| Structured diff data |
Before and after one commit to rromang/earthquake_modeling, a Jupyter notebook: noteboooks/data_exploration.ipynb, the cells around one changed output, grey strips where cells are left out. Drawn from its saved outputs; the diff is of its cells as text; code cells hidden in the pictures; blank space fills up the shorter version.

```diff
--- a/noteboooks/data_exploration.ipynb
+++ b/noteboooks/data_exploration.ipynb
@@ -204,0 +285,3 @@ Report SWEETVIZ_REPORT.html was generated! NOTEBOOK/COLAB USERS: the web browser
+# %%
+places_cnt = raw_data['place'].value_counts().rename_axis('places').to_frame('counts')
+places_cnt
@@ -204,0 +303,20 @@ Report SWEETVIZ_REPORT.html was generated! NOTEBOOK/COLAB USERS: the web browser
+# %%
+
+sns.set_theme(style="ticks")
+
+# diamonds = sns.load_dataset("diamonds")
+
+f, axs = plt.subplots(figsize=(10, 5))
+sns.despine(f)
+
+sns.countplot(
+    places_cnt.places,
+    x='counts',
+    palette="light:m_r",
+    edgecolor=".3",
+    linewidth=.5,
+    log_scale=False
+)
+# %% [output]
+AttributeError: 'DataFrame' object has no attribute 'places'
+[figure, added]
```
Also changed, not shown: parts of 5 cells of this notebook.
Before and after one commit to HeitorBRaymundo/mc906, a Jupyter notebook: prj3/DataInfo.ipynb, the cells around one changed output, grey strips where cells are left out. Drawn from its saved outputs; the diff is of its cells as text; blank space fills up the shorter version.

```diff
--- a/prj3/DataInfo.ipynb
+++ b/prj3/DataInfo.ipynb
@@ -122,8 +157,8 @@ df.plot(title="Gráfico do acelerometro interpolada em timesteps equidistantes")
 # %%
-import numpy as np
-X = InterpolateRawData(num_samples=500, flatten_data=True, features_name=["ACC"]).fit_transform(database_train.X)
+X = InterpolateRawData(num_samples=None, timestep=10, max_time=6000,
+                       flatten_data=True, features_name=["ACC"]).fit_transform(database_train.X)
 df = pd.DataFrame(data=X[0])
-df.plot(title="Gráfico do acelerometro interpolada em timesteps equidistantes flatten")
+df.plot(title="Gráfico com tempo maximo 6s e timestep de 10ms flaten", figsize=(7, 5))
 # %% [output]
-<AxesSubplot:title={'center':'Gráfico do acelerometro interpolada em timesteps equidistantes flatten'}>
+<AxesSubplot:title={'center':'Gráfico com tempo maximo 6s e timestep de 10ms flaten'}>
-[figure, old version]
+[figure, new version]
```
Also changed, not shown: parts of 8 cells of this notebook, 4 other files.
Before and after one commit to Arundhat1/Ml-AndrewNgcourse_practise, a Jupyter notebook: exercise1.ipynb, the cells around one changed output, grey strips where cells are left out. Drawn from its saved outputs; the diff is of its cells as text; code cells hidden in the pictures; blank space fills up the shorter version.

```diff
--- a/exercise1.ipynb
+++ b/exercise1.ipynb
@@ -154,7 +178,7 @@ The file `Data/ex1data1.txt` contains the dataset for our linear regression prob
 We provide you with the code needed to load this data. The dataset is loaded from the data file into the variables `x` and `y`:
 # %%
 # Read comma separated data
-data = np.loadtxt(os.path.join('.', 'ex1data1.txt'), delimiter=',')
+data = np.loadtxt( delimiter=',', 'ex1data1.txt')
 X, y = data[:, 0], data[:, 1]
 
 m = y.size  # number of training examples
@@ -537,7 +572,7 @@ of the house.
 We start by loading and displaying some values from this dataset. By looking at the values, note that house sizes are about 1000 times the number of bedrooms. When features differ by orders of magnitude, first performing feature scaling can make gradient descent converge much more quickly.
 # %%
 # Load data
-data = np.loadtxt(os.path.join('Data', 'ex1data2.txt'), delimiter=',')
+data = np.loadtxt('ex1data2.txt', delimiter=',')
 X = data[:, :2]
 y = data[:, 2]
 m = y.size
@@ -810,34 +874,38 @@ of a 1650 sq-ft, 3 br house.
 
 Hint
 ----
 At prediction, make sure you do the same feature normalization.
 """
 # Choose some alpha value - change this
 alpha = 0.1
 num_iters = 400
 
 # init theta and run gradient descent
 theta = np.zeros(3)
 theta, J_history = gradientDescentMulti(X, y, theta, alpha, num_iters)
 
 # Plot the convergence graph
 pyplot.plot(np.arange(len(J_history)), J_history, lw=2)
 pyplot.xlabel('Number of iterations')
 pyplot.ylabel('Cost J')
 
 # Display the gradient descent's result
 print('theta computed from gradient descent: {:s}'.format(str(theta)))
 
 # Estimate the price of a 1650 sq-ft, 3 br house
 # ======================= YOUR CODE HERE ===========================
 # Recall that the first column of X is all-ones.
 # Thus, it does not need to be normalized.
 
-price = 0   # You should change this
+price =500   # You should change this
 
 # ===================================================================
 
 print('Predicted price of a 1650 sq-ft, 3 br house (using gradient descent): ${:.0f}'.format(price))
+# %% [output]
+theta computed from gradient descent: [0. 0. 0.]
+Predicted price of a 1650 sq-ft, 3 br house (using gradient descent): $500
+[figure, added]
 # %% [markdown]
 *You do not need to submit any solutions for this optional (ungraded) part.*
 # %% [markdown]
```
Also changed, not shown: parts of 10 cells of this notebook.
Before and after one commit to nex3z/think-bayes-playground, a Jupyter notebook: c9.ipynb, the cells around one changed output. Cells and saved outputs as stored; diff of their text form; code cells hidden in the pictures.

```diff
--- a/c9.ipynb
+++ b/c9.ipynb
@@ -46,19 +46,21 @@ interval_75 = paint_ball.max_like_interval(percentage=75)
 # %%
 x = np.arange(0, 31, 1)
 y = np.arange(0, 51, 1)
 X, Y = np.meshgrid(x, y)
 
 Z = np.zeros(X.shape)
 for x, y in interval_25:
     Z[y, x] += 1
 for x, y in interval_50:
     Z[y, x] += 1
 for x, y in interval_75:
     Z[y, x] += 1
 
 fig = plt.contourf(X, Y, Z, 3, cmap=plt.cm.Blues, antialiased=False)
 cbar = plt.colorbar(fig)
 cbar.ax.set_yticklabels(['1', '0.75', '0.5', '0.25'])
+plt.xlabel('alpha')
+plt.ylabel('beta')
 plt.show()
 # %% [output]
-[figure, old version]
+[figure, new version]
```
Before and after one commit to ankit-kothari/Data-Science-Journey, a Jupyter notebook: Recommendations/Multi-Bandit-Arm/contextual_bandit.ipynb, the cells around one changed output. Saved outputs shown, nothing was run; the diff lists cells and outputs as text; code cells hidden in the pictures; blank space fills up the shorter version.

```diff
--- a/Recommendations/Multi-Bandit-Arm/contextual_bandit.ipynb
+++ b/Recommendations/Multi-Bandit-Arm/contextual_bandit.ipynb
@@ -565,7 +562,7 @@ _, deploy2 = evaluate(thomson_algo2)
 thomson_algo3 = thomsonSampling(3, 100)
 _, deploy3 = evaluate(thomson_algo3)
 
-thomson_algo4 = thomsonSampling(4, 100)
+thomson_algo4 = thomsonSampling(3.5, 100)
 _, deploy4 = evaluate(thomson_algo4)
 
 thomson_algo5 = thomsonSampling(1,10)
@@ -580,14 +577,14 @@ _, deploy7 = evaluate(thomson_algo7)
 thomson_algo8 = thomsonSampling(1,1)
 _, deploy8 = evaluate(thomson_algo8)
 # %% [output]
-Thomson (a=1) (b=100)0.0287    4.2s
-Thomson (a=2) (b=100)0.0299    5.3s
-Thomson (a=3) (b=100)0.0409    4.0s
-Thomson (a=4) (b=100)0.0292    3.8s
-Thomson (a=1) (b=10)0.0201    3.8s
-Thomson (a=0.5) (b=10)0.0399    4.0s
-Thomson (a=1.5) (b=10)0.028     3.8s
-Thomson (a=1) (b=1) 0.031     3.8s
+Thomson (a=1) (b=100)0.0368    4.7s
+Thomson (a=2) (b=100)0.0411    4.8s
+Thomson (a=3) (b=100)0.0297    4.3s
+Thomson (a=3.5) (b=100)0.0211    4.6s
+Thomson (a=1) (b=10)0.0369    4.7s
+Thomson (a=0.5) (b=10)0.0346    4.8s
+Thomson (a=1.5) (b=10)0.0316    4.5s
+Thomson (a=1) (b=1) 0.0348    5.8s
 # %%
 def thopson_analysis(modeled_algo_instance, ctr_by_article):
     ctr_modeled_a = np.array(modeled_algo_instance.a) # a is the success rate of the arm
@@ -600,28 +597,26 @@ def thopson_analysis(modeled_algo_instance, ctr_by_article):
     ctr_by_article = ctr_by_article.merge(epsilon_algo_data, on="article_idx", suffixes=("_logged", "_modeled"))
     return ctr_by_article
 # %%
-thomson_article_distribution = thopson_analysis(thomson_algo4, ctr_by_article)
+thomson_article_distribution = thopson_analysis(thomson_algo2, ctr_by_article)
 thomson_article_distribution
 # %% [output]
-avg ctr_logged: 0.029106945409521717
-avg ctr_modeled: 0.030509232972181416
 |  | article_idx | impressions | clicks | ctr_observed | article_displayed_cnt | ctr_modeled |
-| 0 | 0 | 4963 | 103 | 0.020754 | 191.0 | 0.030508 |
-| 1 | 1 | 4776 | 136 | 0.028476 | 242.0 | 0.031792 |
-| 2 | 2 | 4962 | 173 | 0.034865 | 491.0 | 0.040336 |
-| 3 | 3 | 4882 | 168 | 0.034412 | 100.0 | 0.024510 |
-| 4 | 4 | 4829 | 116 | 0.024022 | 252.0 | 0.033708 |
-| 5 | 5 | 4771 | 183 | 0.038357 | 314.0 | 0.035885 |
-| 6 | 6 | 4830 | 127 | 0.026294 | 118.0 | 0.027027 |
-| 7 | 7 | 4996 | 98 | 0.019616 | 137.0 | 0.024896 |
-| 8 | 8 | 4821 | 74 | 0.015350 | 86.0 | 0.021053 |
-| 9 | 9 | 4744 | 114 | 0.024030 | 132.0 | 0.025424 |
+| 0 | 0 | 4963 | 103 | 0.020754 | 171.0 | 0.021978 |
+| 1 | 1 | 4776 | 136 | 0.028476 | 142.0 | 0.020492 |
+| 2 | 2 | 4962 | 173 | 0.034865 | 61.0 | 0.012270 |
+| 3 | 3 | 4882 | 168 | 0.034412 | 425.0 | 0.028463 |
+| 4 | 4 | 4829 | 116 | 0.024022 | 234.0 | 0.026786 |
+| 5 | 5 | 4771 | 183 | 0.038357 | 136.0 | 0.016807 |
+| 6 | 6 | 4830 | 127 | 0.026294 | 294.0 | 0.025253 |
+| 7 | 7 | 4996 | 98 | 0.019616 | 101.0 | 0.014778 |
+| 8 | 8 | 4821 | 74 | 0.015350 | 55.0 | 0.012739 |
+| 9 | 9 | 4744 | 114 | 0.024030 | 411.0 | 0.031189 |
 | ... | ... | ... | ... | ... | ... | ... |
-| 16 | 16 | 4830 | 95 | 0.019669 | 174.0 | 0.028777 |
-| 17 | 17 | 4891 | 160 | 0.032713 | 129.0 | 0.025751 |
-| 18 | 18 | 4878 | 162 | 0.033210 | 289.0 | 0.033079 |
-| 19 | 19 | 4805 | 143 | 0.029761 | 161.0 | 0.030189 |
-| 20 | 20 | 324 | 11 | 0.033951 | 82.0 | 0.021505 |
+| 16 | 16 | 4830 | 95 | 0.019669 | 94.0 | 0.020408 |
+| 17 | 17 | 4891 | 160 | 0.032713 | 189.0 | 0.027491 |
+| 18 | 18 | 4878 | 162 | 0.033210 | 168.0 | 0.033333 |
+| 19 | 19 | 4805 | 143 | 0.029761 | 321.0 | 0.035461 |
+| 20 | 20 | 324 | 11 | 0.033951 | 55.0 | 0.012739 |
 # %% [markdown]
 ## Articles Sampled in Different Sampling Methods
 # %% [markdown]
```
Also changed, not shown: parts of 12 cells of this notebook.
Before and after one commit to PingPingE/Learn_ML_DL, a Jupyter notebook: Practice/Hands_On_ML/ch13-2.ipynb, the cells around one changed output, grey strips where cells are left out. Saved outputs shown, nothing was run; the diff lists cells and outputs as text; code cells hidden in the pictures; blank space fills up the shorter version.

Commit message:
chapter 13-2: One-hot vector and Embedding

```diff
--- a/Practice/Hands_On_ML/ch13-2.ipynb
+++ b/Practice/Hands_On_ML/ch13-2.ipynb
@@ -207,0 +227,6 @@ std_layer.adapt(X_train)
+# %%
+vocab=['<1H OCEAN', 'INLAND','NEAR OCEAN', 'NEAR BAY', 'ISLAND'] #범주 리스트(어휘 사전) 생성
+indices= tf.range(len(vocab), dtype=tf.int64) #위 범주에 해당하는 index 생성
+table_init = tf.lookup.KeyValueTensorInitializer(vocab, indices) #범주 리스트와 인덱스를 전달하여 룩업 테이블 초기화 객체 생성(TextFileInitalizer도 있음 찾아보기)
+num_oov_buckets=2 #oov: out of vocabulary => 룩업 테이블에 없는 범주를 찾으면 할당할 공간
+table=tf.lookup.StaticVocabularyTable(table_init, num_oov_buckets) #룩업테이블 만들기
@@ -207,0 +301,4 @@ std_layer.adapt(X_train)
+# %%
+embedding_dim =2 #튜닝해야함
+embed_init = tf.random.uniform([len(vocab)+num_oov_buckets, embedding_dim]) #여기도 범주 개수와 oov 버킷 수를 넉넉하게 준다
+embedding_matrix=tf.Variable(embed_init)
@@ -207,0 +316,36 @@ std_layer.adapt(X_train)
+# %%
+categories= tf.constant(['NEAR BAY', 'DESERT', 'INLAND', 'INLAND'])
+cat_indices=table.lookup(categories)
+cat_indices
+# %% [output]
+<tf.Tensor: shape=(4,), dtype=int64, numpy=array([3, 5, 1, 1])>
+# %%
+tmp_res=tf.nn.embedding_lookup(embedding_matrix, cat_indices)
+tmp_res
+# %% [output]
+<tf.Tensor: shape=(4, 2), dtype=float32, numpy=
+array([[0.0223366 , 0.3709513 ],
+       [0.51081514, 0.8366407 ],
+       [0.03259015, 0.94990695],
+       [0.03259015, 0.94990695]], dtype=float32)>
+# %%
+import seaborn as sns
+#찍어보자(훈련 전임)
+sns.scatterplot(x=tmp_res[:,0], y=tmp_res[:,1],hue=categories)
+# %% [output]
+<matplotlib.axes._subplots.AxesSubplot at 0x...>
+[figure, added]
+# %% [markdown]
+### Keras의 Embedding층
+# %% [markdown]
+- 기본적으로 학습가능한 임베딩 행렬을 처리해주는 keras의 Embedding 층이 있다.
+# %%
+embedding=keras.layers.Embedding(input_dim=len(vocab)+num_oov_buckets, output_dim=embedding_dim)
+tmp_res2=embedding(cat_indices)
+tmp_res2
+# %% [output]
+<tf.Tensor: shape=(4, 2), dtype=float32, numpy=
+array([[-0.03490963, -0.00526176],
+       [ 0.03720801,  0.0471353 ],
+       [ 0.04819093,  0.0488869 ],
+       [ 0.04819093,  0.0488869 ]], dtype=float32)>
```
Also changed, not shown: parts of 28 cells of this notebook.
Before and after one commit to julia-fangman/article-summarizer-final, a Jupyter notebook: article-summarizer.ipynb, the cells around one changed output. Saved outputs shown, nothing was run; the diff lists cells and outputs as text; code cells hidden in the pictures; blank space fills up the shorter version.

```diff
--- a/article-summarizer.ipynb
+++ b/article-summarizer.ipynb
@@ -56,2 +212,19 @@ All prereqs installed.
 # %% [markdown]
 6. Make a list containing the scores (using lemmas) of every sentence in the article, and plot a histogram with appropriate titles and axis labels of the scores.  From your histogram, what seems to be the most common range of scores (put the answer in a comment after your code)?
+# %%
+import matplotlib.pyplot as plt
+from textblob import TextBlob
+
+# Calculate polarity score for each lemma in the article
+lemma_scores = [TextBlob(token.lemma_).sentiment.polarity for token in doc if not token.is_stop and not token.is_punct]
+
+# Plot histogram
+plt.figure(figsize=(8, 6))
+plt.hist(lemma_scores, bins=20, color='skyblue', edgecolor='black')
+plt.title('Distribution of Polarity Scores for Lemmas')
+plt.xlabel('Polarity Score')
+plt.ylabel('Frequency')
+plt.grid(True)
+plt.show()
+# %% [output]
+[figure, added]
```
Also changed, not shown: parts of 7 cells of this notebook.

| Your goal |
Once you have counted every line above that contains the string "dtype", give that number and nothing more.

| Solution |
6